Happy Fibonacci Number Day!
Scientists and Mathematicians celebrate this day today because of the first four numbers in the Fibonacci sequence, 1-1-2-3, or 11-23, November 23rd. This is a pattern which begins with either a 0 or 1 and adds the last two number to get the next number in the sequence. 0-1-1-2-3-5-8-13-21-34-55-89-144…
You can figure this out for yourself: 0+1=1 1+1=2 1+2=3 2+3=5 3+5=8
It is also said that these number come up in nature. Some examples being the branches of a tree, the arrangements of leaves on a stem, the fruit sprouts of a pineapple, the flowering of an artichoke, the uncurling of a fern, and the arrangement of a pine cone.
(Source: Wikipedia http://en.wikipedia.org/wiki/Fibonacci_number)
And so today, in celebration of the Fibonacci Number Sequence, I bring you: a pinecone, a tree, and an artichoke.
Penguin and Pinecone written and illustrated by Salina Yoon (2012)
One day Penguin found something. It was too hard to be food and too prickly to be an egg. It wasn’t a snowball but it was cold. So Penguin got busy and knit his new friend a beautiful orange scarf to match his own. But his friend was still cold. Grandpa told Penguin that his friend was a pinecone and that it belonged in a forest far away. So Penguin packed his sled and pulled Pinecone all the way home. He made a soft nest for his friend and set stones in the shape of a heart around pinecone. Then he went back to his own home and thought about Pinecone growing bigger and stronger. Penguin packed his sled again and returned to the forest. There growing with the tall pine trees was one wearing an orange scarf just like his, surrounded by stones in the shape of a heart. Penguin and Pinecone played and played. And although Penguin eventually had to go home and leave Pinecone behind, he knew they would always be close in each other’s hearts.
This Tree Counts! written by Alison Formento and illustrated by Sarah Snow (2010)
Mr. Tate teaches his class about the importance of trees before each student plants his or her tree in the school yard. From the one large tree in the yard, Mr. Tate has the children count one owl, two spider webs, etc. Then he talks about how trees clean the air for us to breathe, gives us shade on a hot day, and provide wood for homes, guitars, furniture, paper etc. Then Mr. Tates counts as ten children plant new trees in a straight line. Before the class leaves, one students says goodbye to the old oak tree and tells it to have fun with its new friends. The big tree waved, and the ten small trees waved also.
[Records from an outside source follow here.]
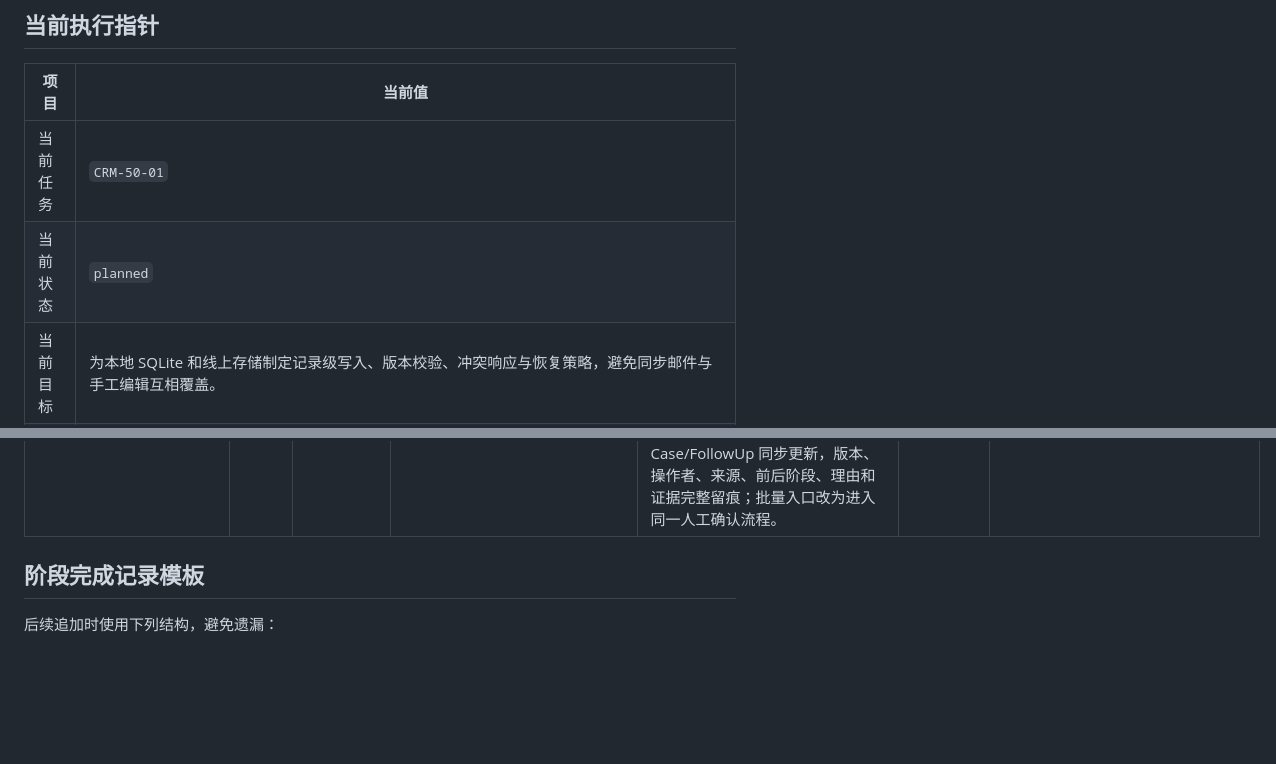
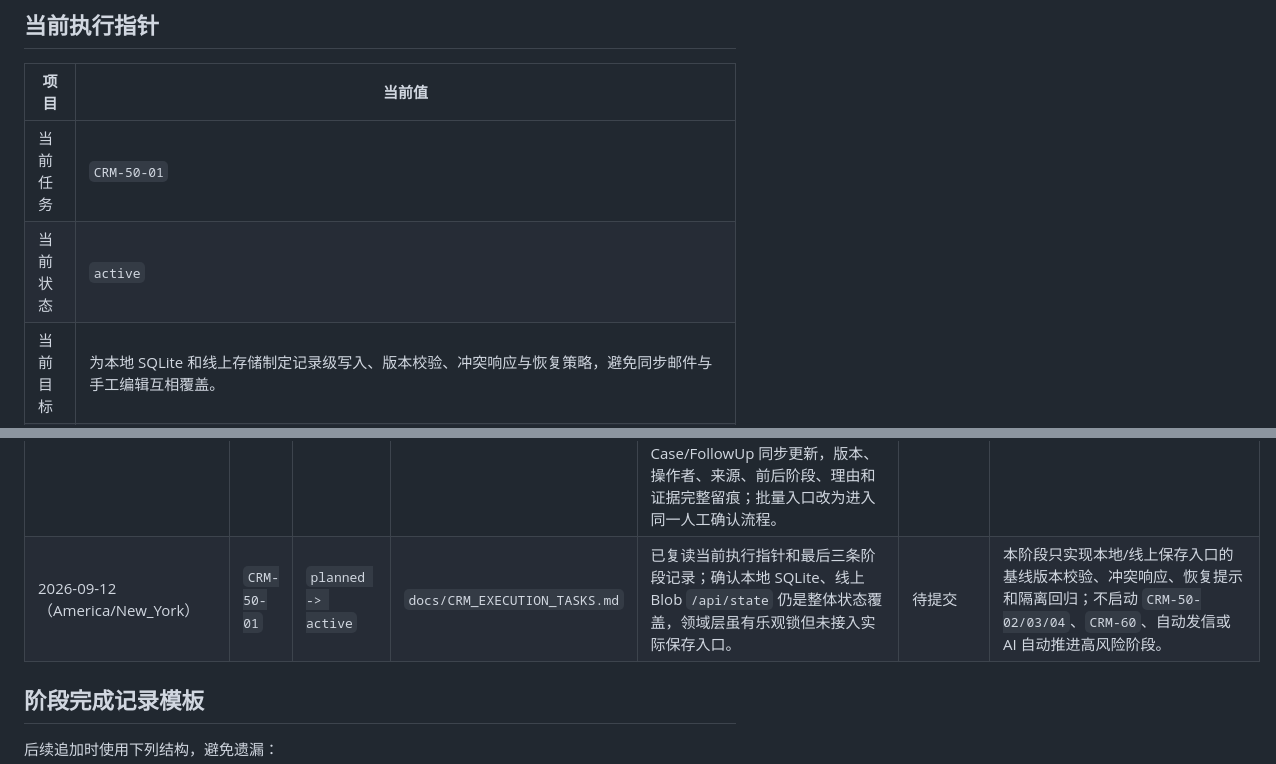
Before and after one commit to goog205118-art/BPPPPPPPPPDDDD, a Markdown page: docs/CRM_EXECUTION_TASKS.md, 2 parts joined by grey strips. Drawn GitHub-style; blank space fills up the shorter version.

Commit message:
docs(crm): start storage concurrency task

```diff
--- a/docs/CRM_EXECUTION_TASKS.md
+++ b/docs/CRM_EXECUTION_TASKS.md
@@ -38,7 +38,7 @@
 | 项目 | 当前值 |
 | --- | --- |
 | 当前任务 | `CRM-50-01` |
-| 当前状态 | `planned` |
+| 当前状态 | `active` |
 | 当前目标 | 为本地 SQLite 和线上存储制定记录级写入、版本校验、冲突响应与恢复策略，避免同步邮件与手工编辑互相覆盖。 |
 | 已完成前序 | `CRM-00` 基线与执行治理；`CRM-10` Case 模型、兼容迁移、Case 中心展示与阶段审计；`CRM-20` 今日推进与任务生命周期；`CRM-30` 邮件分诊与可靠归档；`CRM-40-01` 至 `CRM-40-04` 人工主导的 AI 跟进工作台。 |
 | 禁止提前启动 | `CRM-60` 定时同步、自动发送、AI 自动推进高风险阶段。 |
@@ -179,6 +179,7 @@
 | 2026-09-11（America/New_York） | `CRM-40-03` | `active -> done` | `app/app.js`、`app/styles.css`、`tools/mail-sync.cjs`、`tools/sqlite_store.py`、`tools/local-server.cjs`、`api/[...route].mjs`、`tools/followup-ai-draft-send-regression-test.cjs`、`tools/followup-isolation-test.cjs`、`docs/SCHEMA.md`、`package.json` | `npm.cmd run check`、`npm.cmd run test:followup-ai-draft-send`、`npm.cmd run test:followup-ai-analysis`、`npm.cmd run test:followup-ai-context`、`npm.cmd run test:followup-isolation`、`npm.cmd run test:crm-regression`、`npm.cmd run test:case-display`、`npm.cmd run test:action-task-storage`、`npm.cmd run test:today-action-center`、`npm.cmd run test:task-collaboration`、`npm.cmd run test:mail-routing-score`、`npm.cmd run test:mail-triage-console`、`npm.cmd run test:mail-triage-case-actions`、`npm.cmd run test:mail-triage-lead`、Python AST 解析及 `git diff --check` 全部通过。专项回归覆盖服务端上下文隔离、人工策略和中文备注、无签名可编辑草稿、三产品链接、HTML/CID 图片签名、未确认发信拒绝、确认后的跨品牌发信拒绝，以及前端两个发信入口的确认标记。 | `b8344ae`（功能提交） | 数据影响：SQLite 为 `followUpEvents` 新增 `send_confirmed`、`signature_applied`、`signature_mode`、`signature_has_image` 加法列；未读取或写入正式业务资料，未连接真实 IMAP、SMTP 或 AI。回滚：`git revert b8344ae`；新增列可安全闲置，任何破坏性数据库降级前先导出。核对：已复读台账并确认本阶段未重复 `CRM-40-01/02`，未启动 `CRM-40-04` 阶段应用、`CRM-50+` 并发重构、`CRM-60` 定时同步或 `CRM-70+` 联系人/投递治理。下一门槛：`CRM-40-04` 保持 planned；恢复时先读当前指针与最后三条日志。 |
 | 2026-09-11（America/New_York） | `CRM-40-04` | `planned -> active` | `docs/CRM_EXECUTION_TASKS.md` | 已核对当前指针、最近三条日志与既有阶段审计。确认 AI 分析本身保持只读，但“人工应用建议”仍会自动拼接理由，且高风险阶段没有独立事实确认门槛。 | 待提交 | 本阶段只补显式人工理由、确认和高风险确认；计划新增隔离回归证明未确认/无理由/高风险未确认时不会修改 Case、FollowUp 或审计事件。不得启动 `CRM-50+`、`CRM-60` 或 `CRM-70+`。 |
 | 2026-09-12（America/New_York） | `CRM-40-04` | `active -> done` | `app/app.js`、`app/styles.css`、`tools/crm-domain.cjs`、`tools/followup-ai-stage-application-regression-test.cjs`、`package.json`、`docs/SCHEMA.md`、`docs/CRM_EXECUTION_TASKS.md` | `npm.cmd run check`、`npm.cmd run test:followup-ai-stage-application`、`npm.cmd run test:followup-ai-draft-send`、`npm.cmd run test:followup-ai-analysis`、`npm.cmd run test:followup-ai-context`、`npm.cmd run test:followup-isolation`、`npm.cmd run test:crm-regression`、`npm.cmd run test:case-display`、`npm.cmd run test:action-task-storage`、`npm.cmd run test:today-action-center`、`npm.cmd run test:task-collaboration`、`npm.cmd run test:mail-routing-score`、`npm.cmd run test:mail-triage-console`、`npm.cmd run test:mail-triage-case-actions`、`npm.cmd run test:mail-triage-lead`、Python AST 解析与 `git diff --check` 全部通过。专项回归证明缺理由、未确认、高风险未二次确认和重复阶段均零写入；完整确认后 Case/FollowUp 同步更新，版本、操作者、来源、前后阶段、理由和证据完整留痕；批量入口改为进入同一人工确认流程。 | `4fb015b`（功能提交） | 数据影响：无数据库迁移、无正式业务资料读写、无真实 IMAP/SMTP/AI 调用；仅新增领域校验、前端确认控件、样式、契约测试和文档。回滚：`git revert 4fb015b`。核对：已对照前序 `CRM-40-01/02/03`，未重复上下文隔离、AI 分析或草稿发信；未启动 `CRM-50` 并发重构、`CRM-60` 定时同步或 `CRM-70` 联系人/投递治理。下一执行门槛：仅激活 `CRM-50-01`，恢复时先读取当前指针与最后三条日志。 |
+| 2026-09-12（America/New_York） | `CRM-50-01` | `planned -> active` | `docs/CRM_EXECUTION_TASKS.md` | 已复读当前执行指针和最后三条阶段记录；确认本地 SQLite、线上 Blob `/api/state` 仍是整体状态覆盖，领域层虽有乐观锁但未接入实际保存入口。 | 待提交 | 本阶段只实现本地/线上保存入口的基线版本校验、冲突响应、恢复提示和隔离回归；不启动 `CRM-50-02/03/04`、`CRM-60`、自动发信或 AI 自动推进高风险阶段。 |
 
 ## 阶段完成记录模板
 
```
Artichoke boy loves artichokes. He has artichoke eyes, nose, hair, ears, elbow, knees. He takes artichoke baths, eats artichoke dinners, rides artichoke sleds, and has artichoke ice cream. He has an artichoke mother, father, and sister. But as much as he loves artichokes, he loves his family best.